Could one woman’s passion for improving water quality cause the waters of Shelter Island to become home to oyster reefs? Kate Rossi-Snook hopes so.
Ms Rossi-Snook brought representatives from Cornell Cooperative Extension to a City Council business session last week to explain the value of reefs not only in restoring the oyster population, but also in providing habitat for other species marines.
Ms. Rossi-Snook is a member of the school board, where she was involved in decisions regarding the installation of a new septic system.
Cornell Cooperative Marine Program Outreach Manager Kimberly Barbour and Marine Program Aquaculture Specialist Gregg Rivara participated in a program to provide a clean environment for fish, poultry and plants.
What the proponents want is an opportunity to start a pilot program in the waters surrounding the Dickerson Reserve, a location they believe would be relatively safe for placement of shells that provide protected habitat for oyster growth. . They mentioned other possible sites – the waters off Volunteer Park, First Causeway and Burns Road, but none seemed as viable as Dickerson, they said.
Bayman Tom Field said islanders who make their living on the water are not against the city’s creation of oyster reefs, and the issue has been discussed at baymen’s meetings. There are some concerns, but overall the band thinks it’s a good idea.

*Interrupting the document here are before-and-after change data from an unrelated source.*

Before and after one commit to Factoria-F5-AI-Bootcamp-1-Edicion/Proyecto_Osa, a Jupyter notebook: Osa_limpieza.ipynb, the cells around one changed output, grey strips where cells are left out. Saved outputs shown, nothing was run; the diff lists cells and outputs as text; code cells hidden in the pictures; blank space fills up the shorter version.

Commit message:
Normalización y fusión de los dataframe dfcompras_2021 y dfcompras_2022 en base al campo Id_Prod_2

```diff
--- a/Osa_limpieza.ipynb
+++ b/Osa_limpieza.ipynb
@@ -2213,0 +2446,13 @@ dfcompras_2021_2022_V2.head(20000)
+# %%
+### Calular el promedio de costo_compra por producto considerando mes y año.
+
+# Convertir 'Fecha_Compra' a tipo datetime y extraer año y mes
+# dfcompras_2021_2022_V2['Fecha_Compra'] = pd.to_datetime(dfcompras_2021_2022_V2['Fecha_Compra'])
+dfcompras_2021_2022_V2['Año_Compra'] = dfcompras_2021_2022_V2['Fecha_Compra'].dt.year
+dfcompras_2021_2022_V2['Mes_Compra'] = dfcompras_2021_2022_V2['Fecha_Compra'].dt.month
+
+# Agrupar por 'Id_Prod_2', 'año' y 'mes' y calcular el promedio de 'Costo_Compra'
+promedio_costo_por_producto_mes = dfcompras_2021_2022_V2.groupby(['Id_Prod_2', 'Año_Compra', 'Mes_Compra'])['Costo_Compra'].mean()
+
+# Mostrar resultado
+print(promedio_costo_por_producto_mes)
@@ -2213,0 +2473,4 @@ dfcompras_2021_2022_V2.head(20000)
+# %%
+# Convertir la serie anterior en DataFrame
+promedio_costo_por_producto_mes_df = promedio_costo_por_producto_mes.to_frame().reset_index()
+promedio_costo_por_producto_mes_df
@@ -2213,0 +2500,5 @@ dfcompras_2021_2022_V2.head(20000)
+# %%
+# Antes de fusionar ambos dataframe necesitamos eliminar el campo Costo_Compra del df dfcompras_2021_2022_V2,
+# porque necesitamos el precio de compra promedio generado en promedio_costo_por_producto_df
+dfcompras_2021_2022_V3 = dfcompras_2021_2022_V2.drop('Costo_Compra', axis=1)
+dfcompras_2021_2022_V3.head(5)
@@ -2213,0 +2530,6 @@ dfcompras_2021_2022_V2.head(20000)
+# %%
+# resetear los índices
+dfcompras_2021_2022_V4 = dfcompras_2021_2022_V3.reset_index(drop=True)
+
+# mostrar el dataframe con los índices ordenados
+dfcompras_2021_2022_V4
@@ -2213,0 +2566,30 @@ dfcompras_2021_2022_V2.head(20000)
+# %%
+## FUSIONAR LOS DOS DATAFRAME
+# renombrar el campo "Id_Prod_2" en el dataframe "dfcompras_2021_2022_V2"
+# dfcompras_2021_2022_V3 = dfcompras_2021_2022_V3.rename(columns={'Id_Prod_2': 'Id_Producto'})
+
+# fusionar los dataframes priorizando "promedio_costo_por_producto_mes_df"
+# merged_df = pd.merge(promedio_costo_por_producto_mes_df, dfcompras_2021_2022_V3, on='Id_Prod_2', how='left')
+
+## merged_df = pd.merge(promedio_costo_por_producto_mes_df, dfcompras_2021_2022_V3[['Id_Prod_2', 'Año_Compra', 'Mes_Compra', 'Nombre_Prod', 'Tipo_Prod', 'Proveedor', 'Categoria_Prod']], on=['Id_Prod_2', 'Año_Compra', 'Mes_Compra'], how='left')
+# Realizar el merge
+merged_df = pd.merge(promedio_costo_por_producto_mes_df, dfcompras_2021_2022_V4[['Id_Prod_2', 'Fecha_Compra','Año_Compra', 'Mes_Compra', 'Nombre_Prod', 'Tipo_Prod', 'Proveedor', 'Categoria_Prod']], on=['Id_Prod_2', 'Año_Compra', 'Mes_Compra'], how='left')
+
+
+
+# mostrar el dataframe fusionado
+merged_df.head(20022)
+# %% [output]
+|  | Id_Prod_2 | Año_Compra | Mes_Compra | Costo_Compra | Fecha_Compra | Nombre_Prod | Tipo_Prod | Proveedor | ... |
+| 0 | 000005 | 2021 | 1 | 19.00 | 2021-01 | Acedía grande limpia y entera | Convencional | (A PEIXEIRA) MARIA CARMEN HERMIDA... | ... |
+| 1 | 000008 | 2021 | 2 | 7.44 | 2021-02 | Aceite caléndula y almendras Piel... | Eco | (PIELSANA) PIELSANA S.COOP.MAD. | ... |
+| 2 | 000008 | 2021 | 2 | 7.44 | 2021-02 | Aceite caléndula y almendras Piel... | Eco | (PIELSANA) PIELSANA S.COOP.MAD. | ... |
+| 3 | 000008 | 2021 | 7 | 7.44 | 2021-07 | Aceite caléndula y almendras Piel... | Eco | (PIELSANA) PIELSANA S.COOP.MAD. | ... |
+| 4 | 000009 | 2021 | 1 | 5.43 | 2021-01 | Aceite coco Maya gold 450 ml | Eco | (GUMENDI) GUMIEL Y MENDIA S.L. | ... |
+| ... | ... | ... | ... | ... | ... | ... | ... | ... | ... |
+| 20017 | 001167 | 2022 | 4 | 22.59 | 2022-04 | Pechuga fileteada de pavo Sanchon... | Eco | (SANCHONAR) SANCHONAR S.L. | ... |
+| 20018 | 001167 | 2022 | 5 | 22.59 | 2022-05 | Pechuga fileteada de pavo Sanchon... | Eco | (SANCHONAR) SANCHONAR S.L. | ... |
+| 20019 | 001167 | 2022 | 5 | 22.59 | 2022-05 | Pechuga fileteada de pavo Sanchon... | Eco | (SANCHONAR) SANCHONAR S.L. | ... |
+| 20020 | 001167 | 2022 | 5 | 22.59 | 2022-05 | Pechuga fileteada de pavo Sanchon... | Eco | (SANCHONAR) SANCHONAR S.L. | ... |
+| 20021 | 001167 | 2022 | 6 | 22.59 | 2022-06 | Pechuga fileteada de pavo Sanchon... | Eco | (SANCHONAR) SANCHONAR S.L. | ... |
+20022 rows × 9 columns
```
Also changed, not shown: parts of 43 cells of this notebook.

Mr. Field has mentioned the concept to supervisors in the last three administrations.
The Baymen’s greatest concern is access to the bottom of the city bay and ensuring that the lands at the bottom of the city remain open and clear only to the residents of Shelter Island.
In the past, the baymen considered placing a reef at the head of the port of Coelces, “west of the stone wall”, where natural sets have been found in the past. Mr. Field suggested this place during the working session.
The reefs created would not be permanent structures, Rivara said. The larvae, placed on shells provided by restaurants, settled and developed until September. Sylvester Manor officials said they would provide shells for the program, Mr Rivara said.
Representatives from the Cornell Co-op said they will be bringing in island volunteers to act as stewards, helping place the shells as part of the Spat program, created to encourage community members to become environmental stewards by helping to restore seashells to the waters. Spats are tiny shellfish that settle on a shell.
The spat program would train volunteers to seed the shells with larvae and protect them as they grow. Cornell Cooperative offers workshops and provides volunteers with shellfish seeds and materials to grow shell gardens, either on their own waterfront or in a community spat garden.
“Conceptually, we’re all for it,” supervisor Gerry Siller said. He noted that there was $10,000 in the budget for shell restoration.
At the same time, the use of a site like the Dickerson Reservation raises questions about whether land purchased with Community Preservation Fund money can be used for this purpose. This is something that needs more exploration.